Leadership

Members Move Medicine: Giving a voice to those without homes

Aleesha Shaik, MD, MPH

The AMA “Members Move Medicine” series profiles a wide variety of doctors, offering a glimpse into the passions of women and men navigating new courses in American medicine.

On the move with: Aleesha Shaik, MD, MPH, an internal medicine resident at Mount Sinai Hospital in New York City.

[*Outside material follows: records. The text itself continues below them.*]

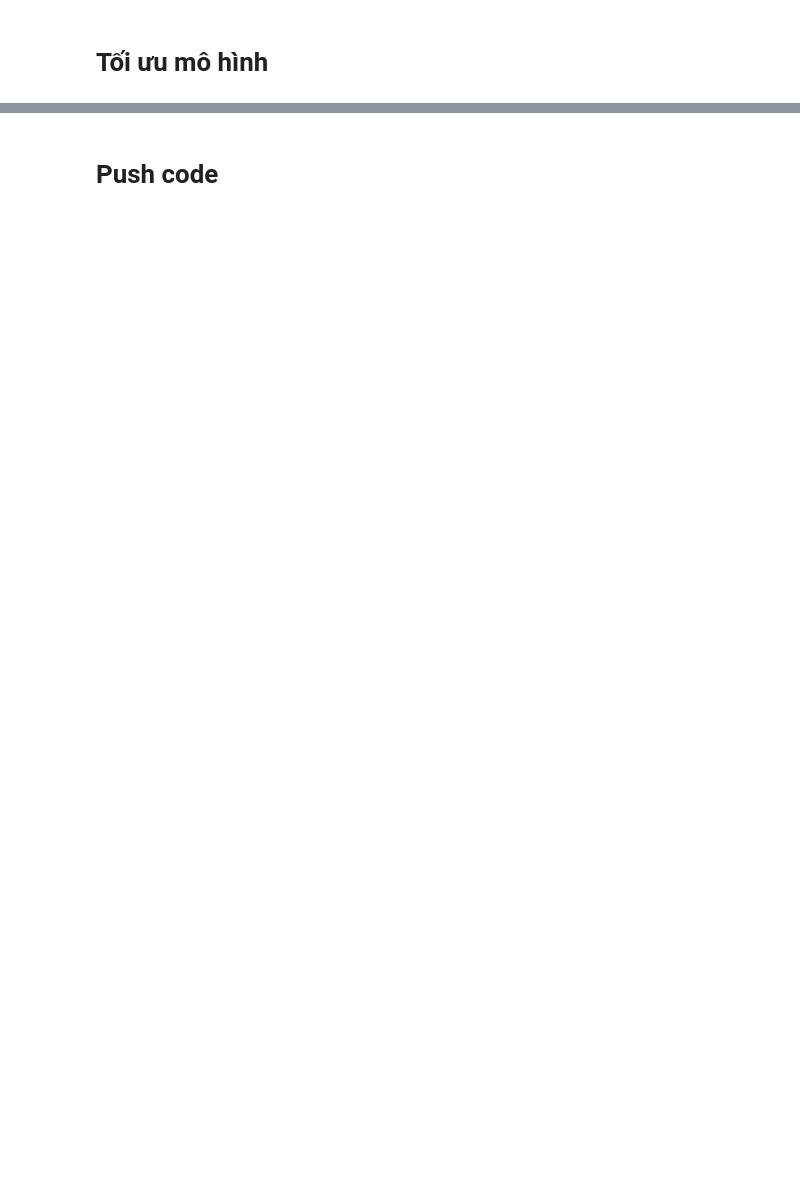
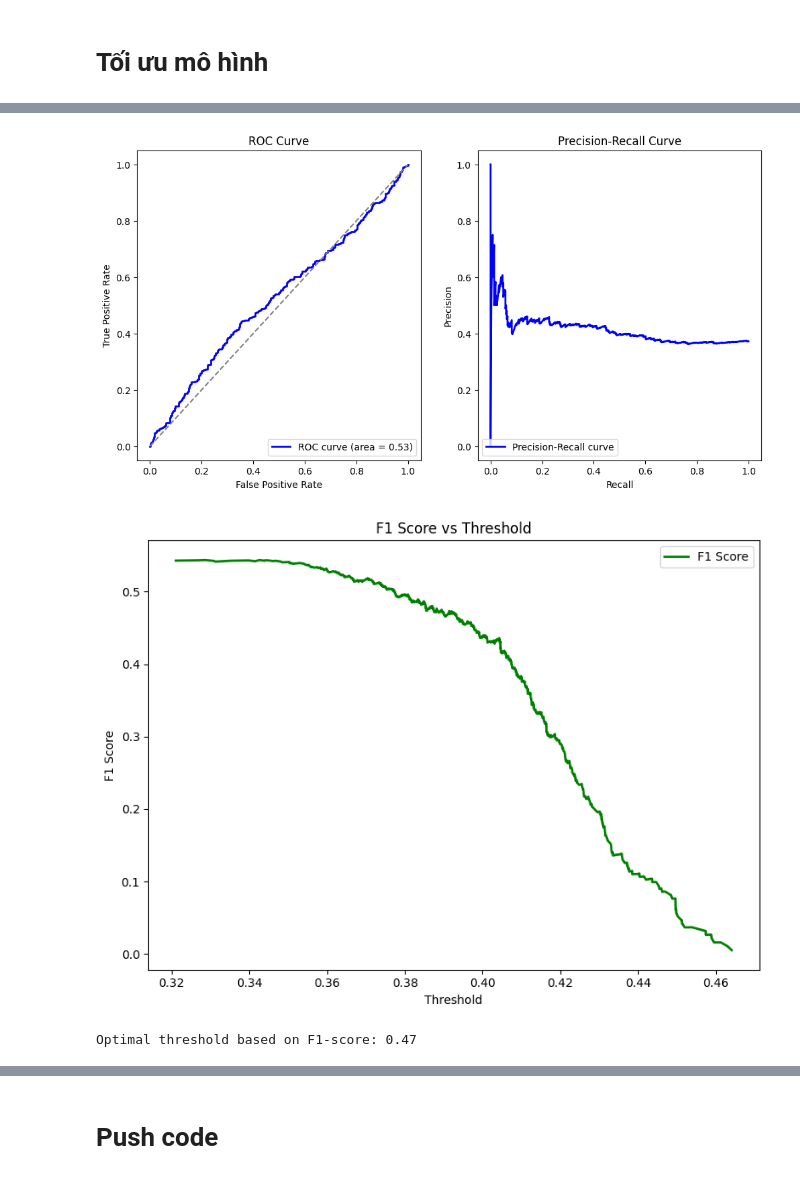
Before and after one commit to A47126/BT-Machine-Learning-Group-7, a Jupyter notebook: water_pota_no_plot.ipynb, the cells around one changed output, grey strips where cells are left out. Saved outputs shown, nothing was run; the diff lists cells and outputs as text; code cells hidden in the pictures; blank space fills up the shorter version.

```diff
--- a/water_pota_no_plot.ipynb
+++ b/water_pota_no_plot.ipynb
@@ -157,3 +172,6 @@ X_train = scaler.fit_transform(X_train)
 X_test = scaler.transform(X_test)
 # %% [markdown]
 # Chạy mô hình
+# %%
+model = LogisticRegression(random_state=42)
+model.fit(X_train, y_train)
@@ -160,2 +193,11 @@ X_test = scaler.transform(X_test)
 # %% [markdown]
 # Tối ưu mô hình
+# %%
+param_grid = {
+    'C': [0.01, 0.1, 1, 10, 100],
+    'solver': ['liblinear', 'lbfgs', 'saga'],
+    'max_iter': [100, 200, 300]
+}
+# %%
+grid_search = GridSearchCV(estimator = model, param_grid=param_grid, cv=5, n_jobs=-1, verbose=1)
+grid_search.fit(X_train, y_train)
@@ -161,0 +286,59 @@ X_test = scaler.transform(X_test)
+# %%
+import numpy as np
+import matplotlib.pyplot as plt
+from sklearn.linear_model import LogisticRegression
+from sklearn.metrics import roc_curve, auc, precision_recall_curve, f1_score
+
+# Giả sử bạn đã có X_train, y_train, X_test, y_test
+# Huấn luyện mô hình Logistic Regression
+model = LogisticRegression()
+model.fit(X_train, y_train)
+
+# Dự đoán xác suất (probabilities) cho lớp 1
+y_prob = model.predict_proba(X_test)[:, 1]
+
+# 1. Vẽ ROC Curve
+fpr, tpr, thresholds_roc = roc_curve(y_test, y_prob)
+roc_auc = auc(fpr, tpr)
+
+plt.figure(figsize=(12, 6))
+
+# ROC Curve
+plt.subplot(1, 2, 1)
+plt.plot(fpr, tpr, color='b', lw=2, label=f'ROC curve (area = {roc_auc:.2f})')
+plt.plot([0, 1], [0, 1], color='gray', linestyle='--')
+plt.xlabel('False Positive Rate')
+plt.ylabel('True Positive Rate')
+plt.title('ROC Curve')
+plt.legend(loc='lower right')
+
+# 2. Vẽ Precision-Recall Curve
+precision, recall, thresholds_pr = precision_recall_curve(y_test, y_prob)
+f1_scores = 2 * (precision * recall) / (precision + recall)  # Tính F1-score cho từng ngưỡng
+
+plt.subplot(1, 2, 2)
+plt.plot(recall, precision, color='b', lw=2, label='Precision-Recall curve')
+plt.xlabel('Recall')
+plt.ylabel('Precision')
+plt.title('Precision-Recall Curve')
+plt.legend(loc='lower left')
+
+# 3. Vẽ F1-score với các ngưỡng khác nhau
+plt.figure(figsize=(8, 6))
+plt.plot(thresholds_pr, f1_scores[:-1], color='g', lw=2, label='F1 Score')
+plt.xlabel('Threshold')
+plt.ylabel('F1 Score')
+plt.title('F1 Score vs Threshold')
+plt.legend(loc='best')
+
+# Hiển thị tất cả các biểu đồ
+plt.tight_layout()
+plt.show()
+
+# Chọn ngưỡng tối ưu (threshold) từ F1-score
+optimal_threshold = thresholds_pr[np.argmax(f1_scores)]
+print(f"Optimal threshold based on F1-score: {optimal_threshold:.2f}")
+# %% [output]
+[figure, added]
+[figure, added]
+Optimal threshold based on F1-score: 0.47
```
Also changed, not shown: parts of 17 cells of this notebook.
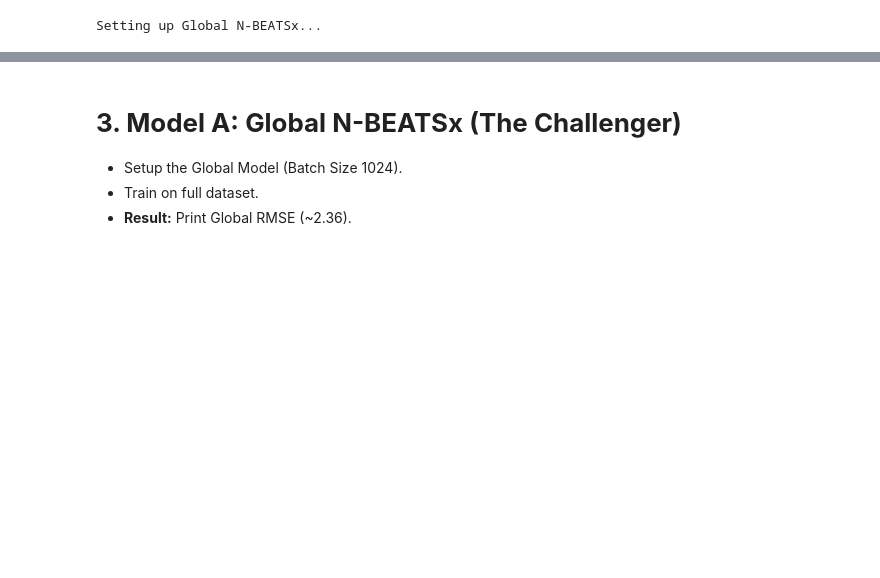
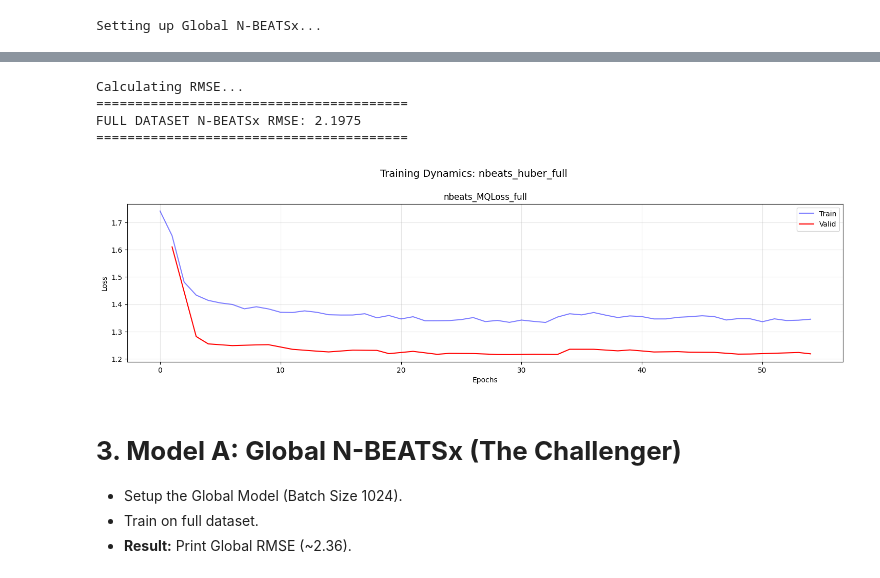
Before and after one commit to Zak-Las/Walmart-Demand-Forcasting, a Jupyter notebook: Notebooks/02_global_scale.ipynb, the cells around one changed output, grey strips where cells are left out. Saved outputs shown, nothing was run; the diff lists cells and outputs as text; code cells hidden in the pictures; blank space fills up the shorter version.

```diff
--- a/Notebooks/02_global_scale.ipynb
+++ b/Notebooks/02_global_scale.ipynb
@@ -491,3 +538,34 @@ HPU available: False, using: 0 HPUs
+# %%
+print("Calculating RMSE...")
+rmse_mqloss_stable_full = np.sqrt(np.mean((results_mqloss_stable_full['y'] - results_mqloss_stable_full['NBEATSx_MQLoss_Stable-median']) ** 2))
+
+print("="*40)
+print(f"FULL DATASET N-BEATSx RMSE: {rmse_mqloss_stable_full:.4f}")
+print("="*40)
+# %% [output]
+Calculating RMSE...
+========================================
+FULL DATASET N-BEATSx RMSE: 2.1975
+========================================
+# %%
+m_df = pd.read_csv("logs/nbeats_mqloss_stable_full/version_0/metrics.csv")
+train_m_df = m_df[['epoch', 'train_loss_epoch']].dropna()
+valid_m_df = m_df[['epoch', 'valid_loss']].dropna()
+
+plt.figure(figsize=(18, 4))
+plt.plot(train_m_df['epoch'], train_m_df['train_loss_epoch'], label='Train', color='blue', alpha=0.5)
+plt.plot(valid_m_df['epoch'], valid_m_df['valid_loss'], label='Valid', color='red', linewidth=1.5)
+
+plt.title(f"nbeats_MQLoss_full")
+plt.xlabel("Epochs")
+plt.ylabel("Loss")
+plt.grid(True, alpha=0.3)
+plt.legend()
+
+plt.suptitle(f"Training Dynamics: nbeats_huber_full", fontsize=14, y=1.05)
+plt.show()
+# %% [output]
+[figure, added]
 # %%
 # 1. Run Prediction
 fcst_df = nf_full.predict(futr_df=future_exog_df)
```
Also changed, not shown: parts of 12 cells of this notebook, 1 other file.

She has served as vice chair of the AMA Medical Student Section.

AMA member since: 2014.

AMA Moving Medicine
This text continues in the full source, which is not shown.